| Provided entries |
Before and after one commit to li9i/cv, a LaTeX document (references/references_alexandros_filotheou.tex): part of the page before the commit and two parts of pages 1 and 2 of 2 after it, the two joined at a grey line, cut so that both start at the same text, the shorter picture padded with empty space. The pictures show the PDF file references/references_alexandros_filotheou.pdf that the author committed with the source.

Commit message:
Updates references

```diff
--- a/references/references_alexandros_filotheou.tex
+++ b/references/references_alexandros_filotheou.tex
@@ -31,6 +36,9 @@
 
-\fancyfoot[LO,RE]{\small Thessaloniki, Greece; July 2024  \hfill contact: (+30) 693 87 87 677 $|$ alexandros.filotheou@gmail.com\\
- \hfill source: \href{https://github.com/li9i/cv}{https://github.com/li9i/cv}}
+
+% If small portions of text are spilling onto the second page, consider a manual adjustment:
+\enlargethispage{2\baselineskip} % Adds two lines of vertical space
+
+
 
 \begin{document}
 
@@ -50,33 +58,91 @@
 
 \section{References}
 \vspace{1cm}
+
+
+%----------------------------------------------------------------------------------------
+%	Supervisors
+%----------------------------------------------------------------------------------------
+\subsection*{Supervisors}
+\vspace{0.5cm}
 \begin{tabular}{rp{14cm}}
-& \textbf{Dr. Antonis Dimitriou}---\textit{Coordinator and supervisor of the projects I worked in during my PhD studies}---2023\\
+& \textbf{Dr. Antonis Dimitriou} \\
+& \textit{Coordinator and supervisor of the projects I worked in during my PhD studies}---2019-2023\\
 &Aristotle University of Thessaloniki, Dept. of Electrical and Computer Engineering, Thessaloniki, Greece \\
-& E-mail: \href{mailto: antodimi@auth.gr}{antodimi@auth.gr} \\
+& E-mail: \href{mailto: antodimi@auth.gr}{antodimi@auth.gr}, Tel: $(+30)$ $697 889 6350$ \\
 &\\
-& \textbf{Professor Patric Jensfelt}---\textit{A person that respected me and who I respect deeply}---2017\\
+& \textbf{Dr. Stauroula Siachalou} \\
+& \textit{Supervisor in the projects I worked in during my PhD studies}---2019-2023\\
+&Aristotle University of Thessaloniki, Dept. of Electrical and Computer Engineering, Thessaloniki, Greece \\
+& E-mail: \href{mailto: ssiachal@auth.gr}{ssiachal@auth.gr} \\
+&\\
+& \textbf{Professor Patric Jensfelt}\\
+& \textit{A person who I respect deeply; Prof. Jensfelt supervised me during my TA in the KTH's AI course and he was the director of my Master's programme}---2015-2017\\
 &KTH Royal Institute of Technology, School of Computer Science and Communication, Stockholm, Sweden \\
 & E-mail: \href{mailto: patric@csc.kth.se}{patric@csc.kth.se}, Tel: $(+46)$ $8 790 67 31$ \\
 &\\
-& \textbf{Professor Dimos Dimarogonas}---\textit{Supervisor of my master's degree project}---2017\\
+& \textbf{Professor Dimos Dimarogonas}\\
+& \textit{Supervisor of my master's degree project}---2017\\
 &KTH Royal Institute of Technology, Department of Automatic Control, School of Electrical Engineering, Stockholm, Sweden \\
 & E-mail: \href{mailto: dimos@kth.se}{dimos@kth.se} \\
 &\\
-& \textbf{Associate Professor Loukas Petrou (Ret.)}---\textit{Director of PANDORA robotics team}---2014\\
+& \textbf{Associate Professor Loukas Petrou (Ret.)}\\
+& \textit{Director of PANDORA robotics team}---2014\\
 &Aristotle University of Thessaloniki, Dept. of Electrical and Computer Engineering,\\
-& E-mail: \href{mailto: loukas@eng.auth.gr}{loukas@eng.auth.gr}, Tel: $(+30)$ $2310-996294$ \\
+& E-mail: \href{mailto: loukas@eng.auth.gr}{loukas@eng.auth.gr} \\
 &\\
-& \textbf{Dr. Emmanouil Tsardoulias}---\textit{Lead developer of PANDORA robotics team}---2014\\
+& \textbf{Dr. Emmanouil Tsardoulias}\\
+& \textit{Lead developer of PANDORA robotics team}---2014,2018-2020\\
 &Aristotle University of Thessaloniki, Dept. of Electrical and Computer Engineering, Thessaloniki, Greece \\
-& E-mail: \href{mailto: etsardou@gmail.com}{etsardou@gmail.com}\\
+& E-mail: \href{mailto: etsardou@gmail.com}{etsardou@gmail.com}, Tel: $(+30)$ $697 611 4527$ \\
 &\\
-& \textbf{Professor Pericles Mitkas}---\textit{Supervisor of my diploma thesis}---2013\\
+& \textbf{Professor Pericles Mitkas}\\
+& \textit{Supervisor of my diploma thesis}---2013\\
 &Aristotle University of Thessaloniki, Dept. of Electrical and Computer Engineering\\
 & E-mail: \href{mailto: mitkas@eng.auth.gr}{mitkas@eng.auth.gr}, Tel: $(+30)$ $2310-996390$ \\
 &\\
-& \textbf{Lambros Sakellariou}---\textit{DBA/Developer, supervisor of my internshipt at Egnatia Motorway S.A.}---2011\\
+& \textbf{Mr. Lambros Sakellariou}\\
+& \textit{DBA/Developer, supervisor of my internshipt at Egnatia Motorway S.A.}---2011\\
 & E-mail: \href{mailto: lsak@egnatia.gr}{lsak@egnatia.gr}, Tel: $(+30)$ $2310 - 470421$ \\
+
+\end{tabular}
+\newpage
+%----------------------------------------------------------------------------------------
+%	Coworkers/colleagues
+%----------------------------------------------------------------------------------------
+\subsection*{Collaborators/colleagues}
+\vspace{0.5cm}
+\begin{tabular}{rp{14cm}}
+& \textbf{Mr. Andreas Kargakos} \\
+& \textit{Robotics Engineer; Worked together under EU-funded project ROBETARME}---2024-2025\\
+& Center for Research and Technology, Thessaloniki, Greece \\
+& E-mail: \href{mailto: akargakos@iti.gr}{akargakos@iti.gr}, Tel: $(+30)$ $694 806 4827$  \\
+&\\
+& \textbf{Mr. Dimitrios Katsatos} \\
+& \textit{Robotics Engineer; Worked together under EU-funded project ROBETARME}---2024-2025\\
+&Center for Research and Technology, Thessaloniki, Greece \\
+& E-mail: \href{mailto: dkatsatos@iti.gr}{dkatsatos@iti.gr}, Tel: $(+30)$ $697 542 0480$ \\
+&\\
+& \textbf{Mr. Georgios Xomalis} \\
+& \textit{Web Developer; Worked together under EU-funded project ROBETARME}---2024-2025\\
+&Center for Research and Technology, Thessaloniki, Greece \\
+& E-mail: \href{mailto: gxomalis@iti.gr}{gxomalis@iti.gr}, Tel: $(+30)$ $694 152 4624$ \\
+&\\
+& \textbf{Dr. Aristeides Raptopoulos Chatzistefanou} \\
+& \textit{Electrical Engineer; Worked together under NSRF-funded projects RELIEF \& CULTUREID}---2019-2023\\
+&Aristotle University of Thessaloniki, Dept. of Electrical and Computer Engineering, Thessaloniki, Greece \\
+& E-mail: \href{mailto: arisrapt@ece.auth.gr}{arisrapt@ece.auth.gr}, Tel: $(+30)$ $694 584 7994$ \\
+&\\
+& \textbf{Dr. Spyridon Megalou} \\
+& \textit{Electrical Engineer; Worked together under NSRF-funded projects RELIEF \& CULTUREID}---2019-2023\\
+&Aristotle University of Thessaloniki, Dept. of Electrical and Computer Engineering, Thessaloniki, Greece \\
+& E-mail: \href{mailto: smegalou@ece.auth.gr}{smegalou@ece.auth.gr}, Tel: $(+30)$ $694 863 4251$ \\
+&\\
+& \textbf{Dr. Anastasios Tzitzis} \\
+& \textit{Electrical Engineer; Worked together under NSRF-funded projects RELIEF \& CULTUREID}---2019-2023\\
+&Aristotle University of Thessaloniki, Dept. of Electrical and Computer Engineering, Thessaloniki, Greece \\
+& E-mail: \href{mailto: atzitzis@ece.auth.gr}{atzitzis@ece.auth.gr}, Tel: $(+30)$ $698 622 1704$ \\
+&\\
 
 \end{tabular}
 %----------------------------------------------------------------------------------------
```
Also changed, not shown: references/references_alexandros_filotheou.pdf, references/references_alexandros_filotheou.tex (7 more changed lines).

| Exercise directions |
Answer with a single number: the count of lines above that contain the string "during".

| Result of the task |
4